2007, PG-13, 110 min. Directed by Mark Steven Johnson. Starring Nicolas Cage, Eva Mendes, Wes Bentley, Peter Fonda, Sam Elliott, Donal Logue.
REVIEWED By Marc Savlov, Fri., Feb. 23, 2007
Ghost Rider is based on Marvel Comics' Seventies-era title featuring the character of Johnny Blaze, a stunt biker who sells his soul to the devil to save his father's life only to become the titular rider when the moon is full (or, you know, just there). He acts as Satan's bounty hunter, complete with a kickass Hellcycle and a badass flaming skull atop his semi-Evel Knievel body. Every kid I knew growing up dug the hell out of Ghost Rider, mainly because skulls are cool, and it was easy to safety-pin an ace of spades onto our bicycle spokes and terrorize the neighbors with death-defying one-foot jumps over two-by-fours and perform preposterously radical six-inch wheelies. We also dug Marvel's second-tier Nick Fury: Agent of S.H.I.E.L.D. because he wore an eyepatch, just like us. Director/screenwriter Johnson, who helmed the better-than-expected film version of Marvel's Daredevil a couple of years back, does little with the material here, but to be fair, in retrospect, there wasn't a surfeit of originality in the comic book to begin with. Even Ghost Rider's flaming head is a lift from the pages of Washington Irving. Johnson's version has Cage's Blaze up against Fonda's Mephistopheles, who's p.o.'ed at unholy offspring Blackheart (Bentley, of American Beauty) for making a power grab for mankind, thus forcing Blaze/Ghost Rider to battle the forces of darkness, save old flame Roxanne (Mendes), and look cool in the process.
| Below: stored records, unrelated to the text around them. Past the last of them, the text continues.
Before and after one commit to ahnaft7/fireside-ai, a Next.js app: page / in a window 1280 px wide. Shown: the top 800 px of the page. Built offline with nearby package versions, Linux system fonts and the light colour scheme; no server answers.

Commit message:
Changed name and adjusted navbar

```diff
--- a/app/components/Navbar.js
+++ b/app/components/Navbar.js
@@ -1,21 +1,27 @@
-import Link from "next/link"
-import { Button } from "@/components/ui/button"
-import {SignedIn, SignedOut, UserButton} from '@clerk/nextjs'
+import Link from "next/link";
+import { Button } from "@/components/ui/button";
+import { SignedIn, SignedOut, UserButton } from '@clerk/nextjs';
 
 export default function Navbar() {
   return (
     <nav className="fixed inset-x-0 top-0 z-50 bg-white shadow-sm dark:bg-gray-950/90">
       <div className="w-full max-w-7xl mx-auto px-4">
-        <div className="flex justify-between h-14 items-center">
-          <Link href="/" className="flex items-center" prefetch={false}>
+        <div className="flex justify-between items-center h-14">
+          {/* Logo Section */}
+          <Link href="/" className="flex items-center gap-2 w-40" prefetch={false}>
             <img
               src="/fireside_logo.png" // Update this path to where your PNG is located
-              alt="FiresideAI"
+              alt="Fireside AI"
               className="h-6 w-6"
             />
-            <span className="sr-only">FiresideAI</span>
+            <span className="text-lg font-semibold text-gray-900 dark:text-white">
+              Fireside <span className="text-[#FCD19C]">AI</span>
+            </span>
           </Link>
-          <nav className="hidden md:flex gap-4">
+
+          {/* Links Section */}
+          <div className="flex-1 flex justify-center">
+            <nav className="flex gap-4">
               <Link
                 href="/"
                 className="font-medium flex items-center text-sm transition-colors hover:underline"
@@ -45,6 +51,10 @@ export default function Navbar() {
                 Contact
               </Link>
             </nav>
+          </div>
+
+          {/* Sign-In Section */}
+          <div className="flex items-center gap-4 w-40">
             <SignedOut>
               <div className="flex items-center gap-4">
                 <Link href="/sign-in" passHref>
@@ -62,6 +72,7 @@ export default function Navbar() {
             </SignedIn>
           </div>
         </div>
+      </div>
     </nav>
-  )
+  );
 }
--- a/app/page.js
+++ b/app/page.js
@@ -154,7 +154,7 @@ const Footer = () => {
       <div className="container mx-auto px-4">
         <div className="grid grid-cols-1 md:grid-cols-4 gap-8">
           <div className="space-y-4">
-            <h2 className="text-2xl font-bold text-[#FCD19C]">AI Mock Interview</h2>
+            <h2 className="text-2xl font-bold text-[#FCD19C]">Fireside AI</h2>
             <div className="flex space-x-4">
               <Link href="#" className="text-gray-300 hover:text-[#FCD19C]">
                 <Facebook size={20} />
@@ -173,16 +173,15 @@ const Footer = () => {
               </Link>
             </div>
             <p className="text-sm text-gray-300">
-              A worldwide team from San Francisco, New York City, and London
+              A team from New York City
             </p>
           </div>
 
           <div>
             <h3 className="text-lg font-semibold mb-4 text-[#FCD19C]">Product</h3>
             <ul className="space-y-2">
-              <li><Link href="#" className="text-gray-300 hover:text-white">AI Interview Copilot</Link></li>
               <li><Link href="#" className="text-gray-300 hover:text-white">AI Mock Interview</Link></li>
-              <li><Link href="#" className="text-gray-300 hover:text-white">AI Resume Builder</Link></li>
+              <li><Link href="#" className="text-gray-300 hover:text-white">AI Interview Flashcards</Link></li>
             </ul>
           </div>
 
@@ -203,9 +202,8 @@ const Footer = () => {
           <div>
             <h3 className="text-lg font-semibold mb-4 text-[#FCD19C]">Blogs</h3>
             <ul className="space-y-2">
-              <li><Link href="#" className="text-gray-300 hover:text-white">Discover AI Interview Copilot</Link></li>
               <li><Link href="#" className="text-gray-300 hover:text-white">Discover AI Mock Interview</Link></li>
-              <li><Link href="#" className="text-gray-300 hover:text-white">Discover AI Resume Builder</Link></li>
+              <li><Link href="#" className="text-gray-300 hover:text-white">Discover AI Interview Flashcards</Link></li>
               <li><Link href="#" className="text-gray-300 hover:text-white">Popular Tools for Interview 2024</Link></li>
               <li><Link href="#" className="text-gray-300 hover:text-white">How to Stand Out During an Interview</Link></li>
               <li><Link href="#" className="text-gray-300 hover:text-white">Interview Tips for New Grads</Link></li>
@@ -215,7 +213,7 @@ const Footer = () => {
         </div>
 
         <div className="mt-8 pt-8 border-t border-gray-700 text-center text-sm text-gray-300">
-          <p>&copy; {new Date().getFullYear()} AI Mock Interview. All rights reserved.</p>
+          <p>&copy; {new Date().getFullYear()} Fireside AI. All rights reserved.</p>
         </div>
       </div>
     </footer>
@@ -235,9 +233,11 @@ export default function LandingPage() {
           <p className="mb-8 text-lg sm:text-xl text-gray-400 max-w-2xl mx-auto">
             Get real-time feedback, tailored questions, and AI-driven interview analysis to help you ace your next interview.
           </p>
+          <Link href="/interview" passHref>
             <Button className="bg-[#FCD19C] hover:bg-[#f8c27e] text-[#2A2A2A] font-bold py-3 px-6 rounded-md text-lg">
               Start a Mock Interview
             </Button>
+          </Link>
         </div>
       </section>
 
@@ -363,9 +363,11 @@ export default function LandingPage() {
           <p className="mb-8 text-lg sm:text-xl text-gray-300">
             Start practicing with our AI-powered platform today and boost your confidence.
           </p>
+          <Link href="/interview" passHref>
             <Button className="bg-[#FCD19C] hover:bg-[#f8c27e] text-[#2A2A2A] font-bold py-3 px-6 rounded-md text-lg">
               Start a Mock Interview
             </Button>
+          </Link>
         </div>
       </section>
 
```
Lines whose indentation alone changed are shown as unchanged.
Casting the original Captain America in the role of Satan carries an appealing but none-too-subtle irony with it, but Cage, an avowed fan of lesser Marvel superheroes (he did rechristen himself after Luke Cage: Hero for Hire, you'll doubtless recall), is the film's only saving grace in a welter of cheesy (but accurate to the imagery of the Marvel series) special effects and dialogue that comes off as having been written by Stan Lee (it probably was, come to think of it). Not since his comic-horror turn in Vampire's Kiss has Cage had so much obvious fun with a role; he strut-shambles through the film like an aging BMXer too cool to trade up to a Prius, quaffing jellybeans out of cocktail glasses, busting out some oddly endearing Elvis moves, and just generally having a ball. It's not enough to save Ghost Rider, though, which has all the sugar-injected horsepower of a 6-year-old on a Big Wheel.